About six months ago Bobby disappeared from The Breakfast scene. Everybody wondered, “Where’s Bobby, where’s Snoopy?” They were gone. That’s often the way it is at The Sunday Friendship Breakfast. People come, people go, never to be seen again, but Bobby was a regular and his absence was pretty unusual.
One of the volunteers explained that Bobby had stepped on a broken bottle while he was taking out the trash. He wasn’t wearing shoes. For a healthy man a minor cut on one’s foot isn’t a big deal but for a diabetic it can be serious business, and it was for Bobby. The wound became yet another battle in a life filled with them. Unfortunately, this was one that Medieros eventually lost. It was a good fight though. For months Bobby (and Snoopy) received treatment in a rehab center in Exeter, RI. When we visited Bobby he was upbeat. “Three good meals, and I can smoke out on the porch.” He showed us his wounded foot, encased in a plastic bag filled with an antibiotic wash. The medicines were supposed to kill off the infection but unfortunately, they didn’t work. Gangrene set in and Bobby’s lower leg had to be removed. He shrugged,“ It was the leg or my life.”

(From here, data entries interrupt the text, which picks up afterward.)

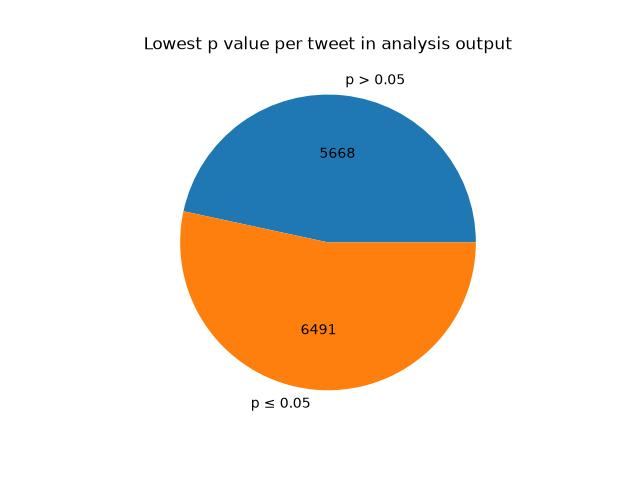
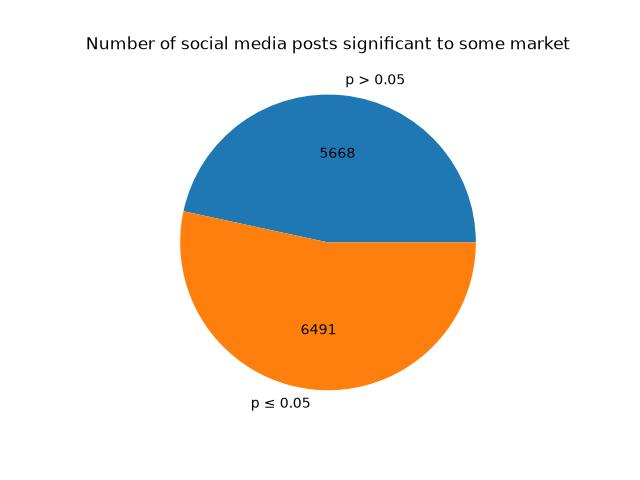
moved meta anslaysis and comclusion to results, updated plots

Changed region(s): [[0.125, 0.0625, 0.9062, 0.125]]

diff --git a/results.html b/results.html
@@ -52,7 +52,36 @@
 						<img src="images/example_graph.png" alt="Example graph">
 					</section>
 				</div>	
-
+				<div class="mainbox-item">
+					<section id="analysis">
+						<h3> Conclusion </h3>
+						<p>
+							Our analysis shows that for some topics Trump's social media posts are followed by significant market movements. With an especially prominent example being bets related to the Russia-Ukraine war, or the actions of (in-)directly involved high profile people.
+						</p>
+						<p>
+							However, compared to the total volume of Trump's social media posts these remain a minority.
+						</p>
+					</section>
+				</div>	
+				<div class="mainbox-item">
+					<section id="analysis">
+						<h3> Meta Analysis </h3>
+						<p>
+							These statistics are a side product of the analysis and help to contextualise the correlation graphs.
+						</p>
+						<p>
+							Since the same tweet may be applicable to multiple markets the following graphs show the lowest recorded p values split by significance threshold 0.05 for each tweet and each market separately.
+							<center>
+								<table style="border:none">
+								<tr>
+									<td style="border:none"><img src="images/analysis/pieplt-markets-sig-vs-unsig.jpg"></td>
+									<td style="border:none"><img src="images/analysis/pieplt-tweets-sig-vs-unsig.jpg"></td>
+								</tr>
+								</table>
+							</center>
+						</p>
+					</section>
+				</div>	
 			</div>
 		</main>
 	</body>

diff --git a/analysis.html b/analysis.html
@@ -127,36 +127,6 @@
 					</section>
 
 				</div>	
-				<div class="mainbox-item">
-					<section id="analysis">
-						<h3> Conclusion </h3>
-						<p>
-							Our analysis shows that for some topics Trump's social media posts are followed by significant market movements. With an especially prominent example being bets related to the Russia-Ukraine war, or the actions of (in-)directly involved high profile people.
-						</p>
-						<p>
-							However, compared to the total volume of Trump's social media posts these remain a minority.
-						</p>
-					</section>
-				</div>	
-				<div class="mainbox-item">
-					<section id="analysis">
-						<h3> Meta Analysis </h3>
-						<p>
-							These statistics are a side product of the analysis and help to contextualise the correlation graphs.
-						</p>
-						<p>
-							Since the same tweet may be applicable to multiple markets the following graphs show the lowest recorded p values split by significance threshold 0.05 for each tweet and each market separately.
-							<center>
-								<table style="border:none">
-								<tr>
-									<td style="border:none"><img src="images/analysis/pieplt-markets-sig-vs-unsig.jpg"></td>
-									<td style="border:none"><img src="images/analysis/pieplt-tweets-sig-vs-unsig.jpg"></td>
-								</tr>
-								</table>
-							</center>
-						</p>
-					</section>
-				</div>	
 			</div>
 		</main>
 	</body>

These days, Snoopy is “riding shotgun” on Bobby's motorized wheelchair. Medeiros seems resigned to this new situation. Now he is one of the many disabled folks that come to The Breakfast. He parks by the front door, sometimes with an extension cord running inside to charge the battery in his chair. Food must be brought out to him since the church steps are an impossible barrier. He’s thankful.
Those six steps in Medeiros’ nice Victorian apartment also became a barrier, one more problem in a life filled with them. He’d lock his wheelchair outside and crawl up the stairs to get into the apartment. He had scabs on his knees from going room to room on all fours. Medieros and his dog were eventually moved to a wheelchair friendly apartment complex in Warwick. Bobby is a fighter, has been all his life. He just picked up his prosthetic leg. He’s upbeat about this new challlenge, says he’s going to walk up those church steps someday. I predict he will do just that with Snoopy tagging close behind.
Bobby Medieros has been incredibly open, sharing his many challenges and allowing me to photograph him. I am grateful. After I read this piece to him he reminded me once again, “Jan, It wasn’t really the bad luck that I was homeless, it was the poor choices I made along the way.”
But in reality, it was more than poor choices on his part. Bobby’s story is similar to that of many other people who don’t have very much. Dysfunctional families, poor education, and few job opportunities all conspire against people like Medieros. Hope is hard to come by. This is why many men and women in the grip of alcohol and drugs find themselves homeless. Coupled with a high incidence of mental illnesses in this population, it is no wonder why so many people are sleeping on the streets of Providence, and on many other streets across America.